Try it: Filter the material below so that only lines containing "README" remain.

Records supplied:
====

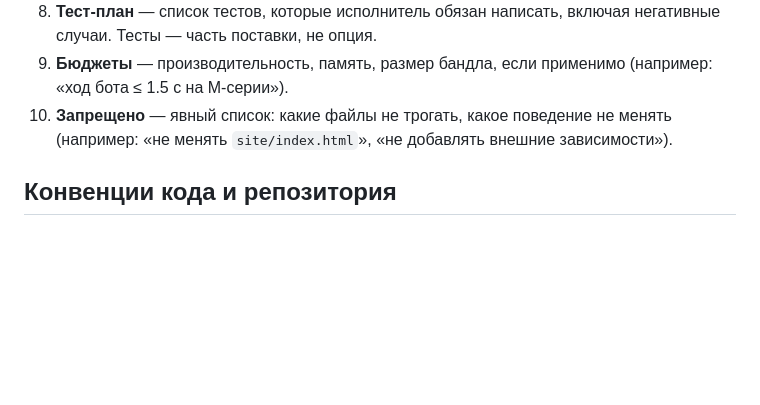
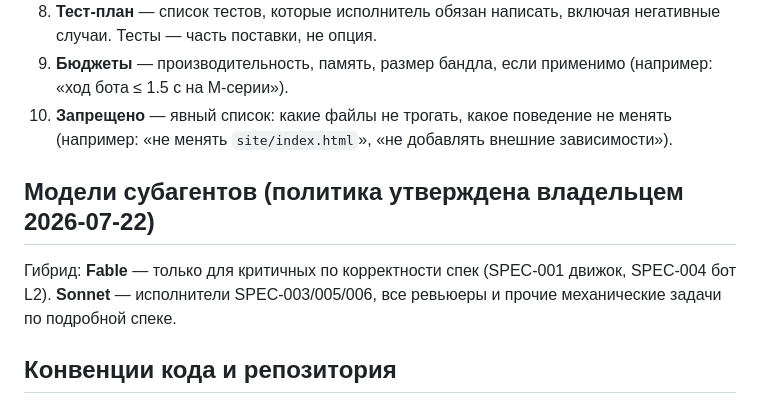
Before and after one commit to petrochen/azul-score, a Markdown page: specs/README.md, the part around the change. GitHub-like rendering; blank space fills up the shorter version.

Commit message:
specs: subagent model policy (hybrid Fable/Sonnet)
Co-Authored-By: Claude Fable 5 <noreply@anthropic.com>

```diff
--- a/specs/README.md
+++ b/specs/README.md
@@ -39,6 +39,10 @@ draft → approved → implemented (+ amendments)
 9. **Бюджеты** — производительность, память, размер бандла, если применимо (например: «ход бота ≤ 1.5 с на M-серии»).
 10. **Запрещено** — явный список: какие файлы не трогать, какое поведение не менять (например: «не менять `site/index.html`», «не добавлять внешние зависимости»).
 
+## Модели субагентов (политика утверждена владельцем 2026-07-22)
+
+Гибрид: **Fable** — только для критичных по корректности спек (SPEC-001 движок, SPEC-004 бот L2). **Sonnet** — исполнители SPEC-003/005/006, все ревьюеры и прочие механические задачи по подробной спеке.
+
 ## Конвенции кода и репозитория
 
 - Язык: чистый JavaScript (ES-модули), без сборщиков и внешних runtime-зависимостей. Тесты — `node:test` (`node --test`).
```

====

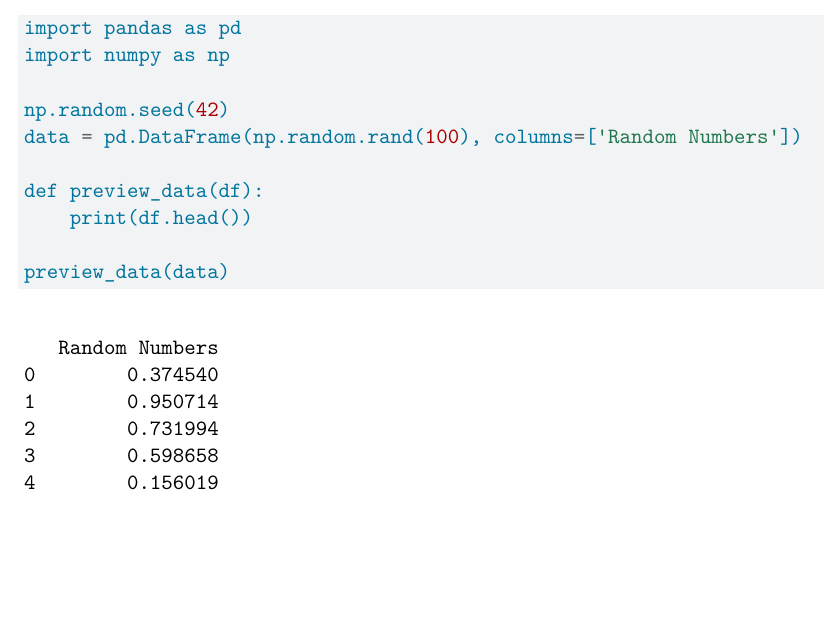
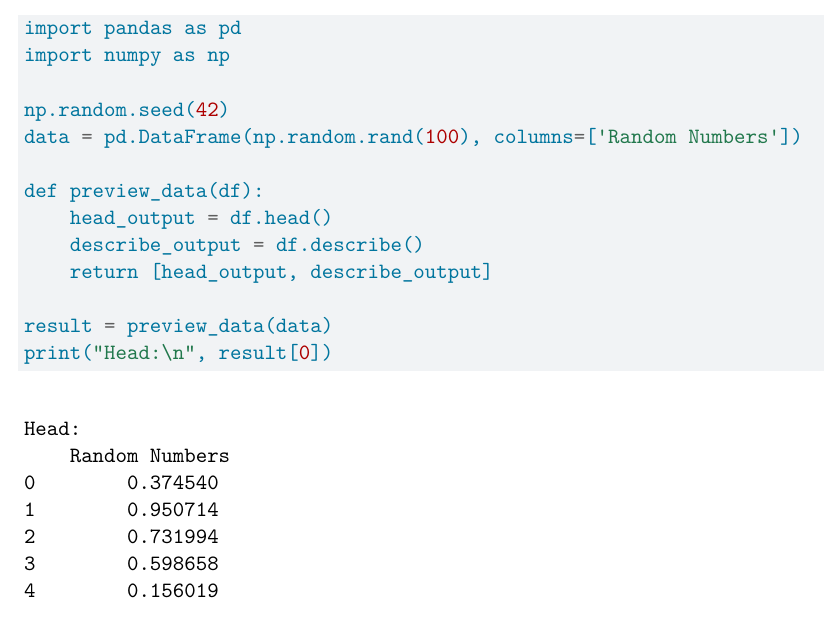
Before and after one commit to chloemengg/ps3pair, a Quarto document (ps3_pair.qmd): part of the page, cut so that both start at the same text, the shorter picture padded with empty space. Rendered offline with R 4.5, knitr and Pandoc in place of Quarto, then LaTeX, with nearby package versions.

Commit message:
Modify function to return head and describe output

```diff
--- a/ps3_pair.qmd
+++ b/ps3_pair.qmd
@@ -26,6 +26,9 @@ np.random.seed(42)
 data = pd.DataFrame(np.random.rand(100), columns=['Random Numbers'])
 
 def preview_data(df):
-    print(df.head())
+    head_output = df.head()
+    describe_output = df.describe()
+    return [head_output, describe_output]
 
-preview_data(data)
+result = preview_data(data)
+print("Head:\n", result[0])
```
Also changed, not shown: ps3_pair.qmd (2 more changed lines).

====

Result below:
Before and after one commit to petrochen/azul-score, a Markdown page: specs/README.md, the part around the change. GitHub-like rendering; blank space fills up the shorter version.
--- a/specs/README.md
+++ b/specs/README.md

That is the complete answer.